> [Web page revision data]:
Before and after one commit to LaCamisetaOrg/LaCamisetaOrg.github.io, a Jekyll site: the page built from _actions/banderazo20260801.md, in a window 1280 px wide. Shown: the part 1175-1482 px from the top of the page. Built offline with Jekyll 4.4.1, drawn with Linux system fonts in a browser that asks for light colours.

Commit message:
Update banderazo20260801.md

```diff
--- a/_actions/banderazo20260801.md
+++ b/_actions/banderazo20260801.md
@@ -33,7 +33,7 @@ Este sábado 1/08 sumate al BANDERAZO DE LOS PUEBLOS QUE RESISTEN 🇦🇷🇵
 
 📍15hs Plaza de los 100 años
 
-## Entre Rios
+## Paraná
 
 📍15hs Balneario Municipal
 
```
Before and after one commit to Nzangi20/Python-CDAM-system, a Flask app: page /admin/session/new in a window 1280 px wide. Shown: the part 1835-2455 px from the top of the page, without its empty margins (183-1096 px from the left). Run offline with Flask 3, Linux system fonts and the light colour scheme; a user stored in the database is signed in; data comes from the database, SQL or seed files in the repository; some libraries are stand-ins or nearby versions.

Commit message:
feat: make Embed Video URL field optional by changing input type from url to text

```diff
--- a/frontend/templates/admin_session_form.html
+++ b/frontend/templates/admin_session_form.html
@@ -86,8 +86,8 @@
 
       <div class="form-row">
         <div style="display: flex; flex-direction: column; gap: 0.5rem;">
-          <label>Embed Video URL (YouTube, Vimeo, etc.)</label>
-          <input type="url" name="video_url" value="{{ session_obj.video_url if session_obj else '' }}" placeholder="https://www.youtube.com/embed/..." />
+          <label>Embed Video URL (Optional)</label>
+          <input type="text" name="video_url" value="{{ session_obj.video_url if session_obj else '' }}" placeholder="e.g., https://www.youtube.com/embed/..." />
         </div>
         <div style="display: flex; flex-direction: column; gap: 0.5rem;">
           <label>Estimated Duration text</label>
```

> [Your instructions]:
Looking at the data above, report how many of its lines include the word "light". The number alone is the answer.

> [Answer space]:
2